British educators, university staff strike against ‘unfair’ pay rise
Picket lines sprang up across the UK on Thursday as educators staged a one-day strike against a one percent pay rise offered to university staff. Critics say the hike amounts to a 13 percent cut in real terms, due to Britain’s soaring cost of living.
The strike was arranged by a rare coalition of the three main
unions – UCU, Unite, and Unison – which represent academic and
university support staff. The unions and members of staff on
strike say the one percent pay rise is meaningless.
“If we take into account inflation over the past four years, then wages haven’t kept up with the cost of living. So in terms of travel fares, food costs, and spiraling electricity and energy prices, our members are earning less than they were four years ago in real terms,” Unison coordinator Ruth Leven told RT.
RT correspondent Sara Firth reported that unions want to
negotiate a fairer deal. She also explained that the wider
argument surrounds general living standards across the UK, which
are affecting all sorts of professions – not just those in the
Many students also turned out in a show of support for their lecturers.
The student-run National Campaign Against Fees and Cuts said that the strikes “represent a pivotal moment for the fight for education and the fight to save the welfare state. Last night a number of campuses were occupied and today we have been standing with our staff.”
A crowd of around 600 people marched from the University of Leeds

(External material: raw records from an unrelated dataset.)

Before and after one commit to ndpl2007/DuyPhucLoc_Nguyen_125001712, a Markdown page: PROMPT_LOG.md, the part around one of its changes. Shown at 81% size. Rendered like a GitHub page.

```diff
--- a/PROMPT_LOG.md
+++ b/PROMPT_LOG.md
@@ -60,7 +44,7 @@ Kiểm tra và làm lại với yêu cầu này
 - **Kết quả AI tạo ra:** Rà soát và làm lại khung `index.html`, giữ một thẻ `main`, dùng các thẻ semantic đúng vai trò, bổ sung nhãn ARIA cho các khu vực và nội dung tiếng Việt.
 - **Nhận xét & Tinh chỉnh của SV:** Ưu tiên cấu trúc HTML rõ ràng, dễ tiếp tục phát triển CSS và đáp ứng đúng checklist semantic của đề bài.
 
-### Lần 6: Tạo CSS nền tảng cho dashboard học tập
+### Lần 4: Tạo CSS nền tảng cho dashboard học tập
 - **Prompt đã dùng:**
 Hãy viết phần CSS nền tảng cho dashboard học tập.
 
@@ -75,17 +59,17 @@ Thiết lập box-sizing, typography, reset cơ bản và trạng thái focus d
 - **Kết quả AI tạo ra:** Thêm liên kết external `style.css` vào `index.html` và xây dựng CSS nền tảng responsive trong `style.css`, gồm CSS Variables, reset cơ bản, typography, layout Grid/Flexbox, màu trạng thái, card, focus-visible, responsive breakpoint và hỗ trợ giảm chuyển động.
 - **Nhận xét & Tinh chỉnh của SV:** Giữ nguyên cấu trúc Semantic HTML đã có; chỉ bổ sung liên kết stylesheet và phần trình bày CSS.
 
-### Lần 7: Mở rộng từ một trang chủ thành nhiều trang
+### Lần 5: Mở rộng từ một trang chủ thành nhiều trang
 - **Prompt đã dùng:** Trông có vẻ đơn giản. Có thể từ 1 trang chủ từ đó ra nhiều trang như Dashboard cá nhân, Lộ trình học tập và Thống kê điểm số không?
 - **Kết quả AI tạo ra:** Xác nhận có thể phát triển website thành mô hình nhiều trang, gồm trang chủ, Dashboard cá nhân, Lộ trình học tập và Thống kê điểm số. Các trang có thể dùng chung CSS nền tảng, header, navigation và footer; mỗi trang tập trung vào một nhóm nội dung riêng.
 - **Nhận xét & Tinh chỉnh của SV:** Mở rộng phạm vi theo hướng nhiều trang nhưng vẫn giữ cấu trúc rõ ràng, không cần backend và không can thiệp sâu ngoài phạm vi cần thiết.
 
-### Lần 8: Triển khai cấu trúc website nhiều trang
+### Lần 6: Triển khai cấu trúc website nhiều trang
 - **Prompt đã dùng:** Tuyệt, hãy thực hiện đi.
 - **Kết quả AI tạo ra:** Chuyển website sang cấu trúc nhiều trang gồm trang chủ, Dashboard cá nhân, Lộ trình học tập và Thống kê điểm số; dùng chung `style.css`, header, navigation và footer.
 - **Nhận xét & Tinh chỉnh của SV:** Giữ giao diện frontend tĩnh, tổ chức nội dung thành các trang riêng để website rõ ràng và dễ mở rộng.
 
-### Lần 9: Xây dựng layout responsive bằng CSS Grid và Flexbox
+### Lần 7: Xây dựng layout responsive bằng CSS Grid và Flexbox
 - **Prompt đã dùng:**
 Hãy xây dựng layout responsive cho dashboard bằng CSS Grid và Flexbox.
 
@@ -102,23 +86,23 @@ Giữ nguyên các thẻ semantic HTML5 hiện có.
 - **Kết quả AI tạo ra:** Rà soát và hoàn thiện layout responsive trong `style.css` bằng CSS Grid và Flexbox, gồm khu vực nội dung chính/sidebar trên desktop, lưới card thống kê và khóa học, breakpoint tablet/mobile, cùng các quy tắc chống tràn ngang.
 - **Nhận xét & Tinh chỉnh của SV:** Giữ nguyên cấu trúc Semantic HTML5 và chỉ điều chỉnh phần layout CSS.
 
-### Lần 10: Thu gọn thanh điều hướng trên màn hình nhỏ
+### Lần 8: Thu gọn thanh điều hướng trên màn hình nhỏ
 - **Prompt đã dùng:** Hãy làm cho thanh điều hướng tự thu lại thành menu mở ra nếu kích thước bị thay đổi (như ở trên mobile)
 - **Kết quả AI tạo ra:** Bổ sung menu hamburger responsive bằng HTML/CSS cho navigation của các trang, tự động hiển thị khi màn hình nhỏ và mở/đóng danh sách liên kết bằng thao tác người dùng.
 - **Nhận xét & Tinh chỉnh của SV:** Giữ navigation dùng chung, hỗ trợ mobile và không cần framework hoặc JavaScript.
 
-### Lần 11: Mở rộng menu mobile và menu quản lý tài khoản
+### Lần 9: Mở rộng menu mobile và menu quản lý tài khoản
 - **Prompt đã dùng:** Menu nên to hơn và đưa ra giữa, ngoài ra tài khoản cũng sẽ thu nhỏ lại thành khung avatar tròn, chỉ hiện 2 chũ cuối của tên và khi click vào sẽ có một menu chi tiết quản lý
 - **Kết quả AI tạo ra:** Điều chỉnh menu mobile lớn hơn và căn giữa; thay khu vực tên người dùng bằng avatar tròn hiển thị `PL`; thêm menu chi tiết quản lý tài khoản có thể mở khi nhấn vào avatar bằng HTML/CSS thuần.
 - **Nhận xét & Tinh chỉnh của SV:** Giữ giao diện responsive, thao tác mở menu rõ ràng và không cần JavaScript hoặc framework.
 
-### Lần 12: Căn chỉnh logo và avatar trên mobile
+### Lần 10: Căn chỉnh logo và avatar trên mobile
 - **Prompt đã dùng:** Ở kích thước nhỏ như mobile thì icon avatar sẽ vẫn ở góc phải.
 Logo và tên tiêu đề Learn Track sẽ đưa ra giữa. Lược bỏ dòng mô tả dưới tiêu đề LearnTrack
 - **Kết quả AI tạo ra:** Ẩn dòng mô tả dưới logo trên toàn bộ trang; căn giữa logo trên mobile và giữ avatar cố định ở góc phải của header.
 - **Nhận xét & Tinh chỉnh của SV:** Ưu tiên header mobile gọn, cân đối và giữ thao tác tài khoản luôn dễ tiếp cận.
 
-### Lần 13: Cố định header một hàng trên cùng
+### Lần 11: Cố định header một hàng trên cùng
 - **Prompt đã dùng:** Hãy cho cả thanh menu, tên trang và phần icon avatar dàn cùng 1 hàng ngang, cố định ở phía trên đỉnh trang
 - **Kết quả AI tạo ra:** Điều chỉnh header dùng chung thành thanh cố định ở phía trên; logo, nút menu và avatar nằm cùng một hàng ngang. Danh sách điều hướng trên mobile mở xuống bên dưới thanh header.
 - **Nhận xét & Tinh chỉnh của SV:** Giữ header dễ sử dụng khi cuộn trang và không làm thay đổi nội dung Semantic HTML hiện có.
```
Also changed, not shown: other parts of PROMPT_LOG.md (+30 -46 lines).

to the city center. The rally culminated with talks from union
representatives and the President of the Leeds Metropolitan
Around 200 people marched through Oxford, causing small traffic jams in the old, narrow streets that make up the historic city.
In Birmingham, students and staff blocked every gate to the university by 9am. The same happened in Newcastle.
“I think it’s fair that lecturers get better pay. Students support staff and staff support students,” a student from Birmingham told The Independent.
Around 100 protesters gathered in Cardiff. Bridget Taylor, a student on strike, said that she supports “what the lecturers are doing. People are paying £9,000 (US$14,400) a year now, and they’re going to get less for their money.”